## [Task]
Copy out all lines from the entries below in which "closed" occurs.

------------------------------------------------------------

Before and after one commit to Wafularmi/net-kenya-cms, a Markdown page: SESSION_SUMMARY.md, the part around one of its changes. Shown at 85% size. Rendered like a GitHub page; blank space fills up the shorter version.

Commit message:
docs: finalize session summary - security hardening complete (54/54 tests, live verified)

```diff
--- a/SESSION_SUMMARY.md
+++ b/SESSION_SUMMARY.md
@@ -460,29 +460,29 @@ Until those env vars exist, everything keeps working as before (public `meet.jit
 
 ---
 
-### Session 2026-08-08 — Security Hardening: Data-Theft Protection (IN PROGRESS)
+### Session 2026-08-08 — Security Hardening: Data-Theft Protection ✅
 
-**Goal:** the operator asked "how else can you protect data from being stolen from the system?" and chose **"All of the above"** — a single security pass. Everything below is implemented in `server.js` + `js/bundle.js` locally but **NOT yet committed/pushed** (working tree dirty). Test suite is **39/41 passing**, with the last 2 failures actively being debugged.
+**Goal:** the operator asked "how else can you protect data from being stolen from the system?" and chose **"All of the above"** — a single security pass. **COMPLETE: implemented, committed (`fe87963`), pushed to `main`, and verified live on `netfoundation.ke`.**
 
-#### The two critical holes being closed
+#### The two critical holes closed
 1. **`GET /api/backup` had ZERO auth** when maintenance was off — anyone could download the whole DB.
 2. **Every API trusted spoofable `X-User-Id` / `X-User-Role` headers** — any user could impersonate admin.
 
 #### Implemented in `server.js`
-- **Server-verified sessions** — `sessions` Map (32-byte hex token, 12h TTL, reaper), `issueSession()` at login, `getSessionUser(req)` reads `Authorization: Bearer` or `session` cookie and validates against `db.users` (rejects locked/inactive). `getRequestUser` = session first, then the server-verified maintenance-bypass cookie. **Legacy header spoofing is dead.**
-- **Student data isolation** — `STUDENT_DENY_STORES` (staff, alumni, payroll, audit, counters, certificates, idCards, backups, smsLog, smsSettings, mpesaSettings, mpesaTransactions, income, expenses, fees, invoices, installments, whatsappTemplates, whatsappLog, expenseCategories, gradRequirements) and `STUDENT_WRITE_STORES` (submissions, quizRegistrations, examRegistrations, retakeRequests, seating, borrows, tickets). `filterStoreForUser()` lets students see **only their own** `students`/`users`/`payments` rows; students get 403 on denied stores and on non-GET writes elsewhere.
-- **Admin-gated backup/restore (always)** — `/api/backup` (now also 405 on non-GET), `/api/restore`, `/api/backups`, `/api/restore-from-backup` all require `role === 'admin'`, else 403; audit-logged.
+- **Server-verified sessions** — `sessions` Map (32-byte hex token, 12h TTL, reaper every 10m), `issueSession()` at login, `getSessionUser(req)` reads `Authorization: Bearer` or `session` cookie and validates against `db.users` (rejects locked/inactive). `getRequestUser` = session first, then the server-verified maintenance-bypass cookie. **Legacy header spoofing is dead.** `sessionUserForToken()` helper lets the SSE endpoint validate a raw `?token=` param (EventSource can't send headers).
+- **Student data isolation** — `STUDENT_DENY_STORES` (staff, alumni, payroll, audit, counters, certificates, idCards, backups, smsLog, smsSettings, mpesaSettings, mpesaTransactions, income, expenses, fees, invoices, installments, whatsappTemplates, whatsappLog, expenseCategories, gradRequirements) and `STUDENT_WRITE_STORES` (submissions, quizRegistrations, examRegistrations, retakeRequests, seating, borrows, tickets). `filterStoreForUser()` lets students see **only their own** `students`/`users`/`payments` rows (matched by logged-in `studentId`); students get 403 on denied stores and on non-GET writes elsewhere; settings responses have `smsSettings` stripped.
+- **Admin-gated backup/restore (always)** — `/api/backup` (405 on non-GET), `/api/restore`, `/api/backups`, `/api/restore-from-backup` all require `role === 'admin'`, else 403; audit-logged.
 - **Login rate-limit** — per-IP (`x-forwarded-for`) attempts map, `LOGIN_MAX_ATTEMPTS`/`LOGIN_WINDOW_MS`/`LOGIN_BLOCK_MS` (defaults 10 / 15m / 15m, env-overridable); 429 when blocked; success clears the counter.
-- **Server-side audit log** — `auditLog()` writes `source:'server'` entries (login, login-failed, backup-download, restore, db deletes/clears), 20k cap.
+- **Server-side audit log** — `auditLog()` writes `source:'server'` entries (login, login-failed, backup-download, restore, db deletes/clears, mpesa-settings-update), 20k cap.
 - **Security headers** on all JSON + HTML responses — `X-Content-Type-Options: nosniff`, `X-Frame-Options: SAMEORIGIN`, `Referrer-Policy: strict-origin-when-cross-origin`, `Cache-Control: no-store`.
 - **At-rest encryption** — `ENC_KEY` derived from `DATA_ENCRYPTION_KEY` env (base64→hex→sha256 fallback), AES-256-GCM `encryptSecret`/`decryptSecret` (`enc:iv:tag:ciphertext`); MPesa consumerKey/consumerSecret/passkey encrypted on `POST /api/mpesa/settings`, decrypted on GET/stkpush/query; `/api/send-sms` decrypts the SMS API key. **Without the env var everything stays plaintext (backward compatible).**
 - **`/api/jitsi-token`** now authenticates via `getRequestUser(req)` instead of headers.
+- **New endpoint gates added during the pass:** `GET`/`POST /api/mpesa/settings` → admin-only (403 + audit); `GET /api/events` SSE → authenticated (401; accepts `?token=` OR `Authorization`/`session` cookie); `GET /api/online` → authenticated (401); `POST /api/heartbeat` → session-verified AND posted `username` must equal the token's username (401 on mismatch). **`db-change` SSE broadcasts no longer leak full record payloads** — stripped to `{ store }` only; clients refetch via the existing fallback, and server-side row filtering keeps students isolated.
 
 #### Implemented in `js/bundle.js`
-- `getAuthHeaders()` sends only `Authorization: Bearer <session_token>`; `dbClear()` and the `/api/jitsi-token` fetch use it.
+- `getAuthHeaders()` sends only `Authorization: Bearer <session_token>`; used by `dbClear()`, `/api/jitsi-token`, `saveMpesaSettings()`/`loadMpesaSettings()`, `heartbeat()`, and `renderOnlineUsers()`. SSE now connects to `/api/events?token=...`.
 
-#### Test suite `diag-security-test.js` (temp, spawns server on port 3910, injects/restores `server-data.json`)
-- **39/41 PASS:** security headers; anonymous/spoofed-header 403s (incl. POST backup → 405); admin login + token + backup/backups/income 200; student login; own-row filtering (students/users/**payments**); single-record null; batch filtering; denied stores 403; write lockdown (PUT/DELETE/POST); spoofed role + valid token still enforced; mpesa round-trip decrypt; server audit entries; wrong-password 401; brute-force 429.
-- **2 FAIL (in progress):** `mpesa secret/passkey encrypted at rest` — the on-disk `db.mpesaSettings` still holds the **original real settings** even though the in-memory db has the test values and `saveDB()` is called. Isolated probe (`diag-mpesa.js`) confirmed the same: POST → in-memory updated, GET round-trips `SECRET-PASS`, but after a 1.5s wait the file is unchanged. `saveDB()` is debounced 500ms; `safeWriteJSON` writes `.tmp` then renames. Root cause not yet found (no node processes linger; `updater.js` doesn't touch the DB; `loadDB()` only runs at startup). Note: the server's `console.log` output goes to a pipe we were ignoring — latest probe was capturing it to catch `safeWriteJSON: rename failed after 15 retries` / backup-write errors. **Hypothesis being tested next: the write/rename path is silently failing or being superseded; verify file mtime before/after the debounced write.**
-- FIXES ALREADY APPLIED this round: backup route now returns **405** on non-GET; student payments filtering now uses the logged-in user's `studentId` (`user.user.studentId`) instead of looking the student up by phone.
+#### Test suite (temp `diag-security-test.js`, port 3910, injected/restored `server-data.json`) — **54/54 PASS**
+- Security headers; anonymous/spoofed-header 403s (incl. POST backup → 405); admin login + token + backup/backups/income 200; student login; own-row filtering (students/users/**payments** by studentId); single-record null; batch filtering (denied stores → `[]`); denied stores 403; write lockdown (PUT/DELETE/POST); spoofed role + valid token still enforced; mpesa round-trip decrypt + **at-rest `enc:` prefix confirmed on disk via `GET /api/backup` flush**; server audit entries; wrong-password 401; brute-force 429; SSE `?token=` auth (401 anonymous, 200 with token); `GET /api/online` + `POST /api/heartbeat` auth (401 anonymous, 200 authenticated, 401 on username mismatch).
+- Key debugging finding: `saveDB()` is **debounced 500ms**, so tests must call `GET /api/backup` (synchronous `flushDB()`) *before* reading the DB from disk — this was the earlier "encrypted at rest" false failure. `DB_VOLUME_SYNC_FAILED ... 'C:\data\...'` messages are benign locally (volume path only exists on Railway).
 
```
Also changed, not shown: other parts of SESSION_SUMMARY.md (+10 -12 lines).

------------------------------------------------------------

## [Solution to this exercise]
-#### The two critical holes being closed
+#### The two critical holes closed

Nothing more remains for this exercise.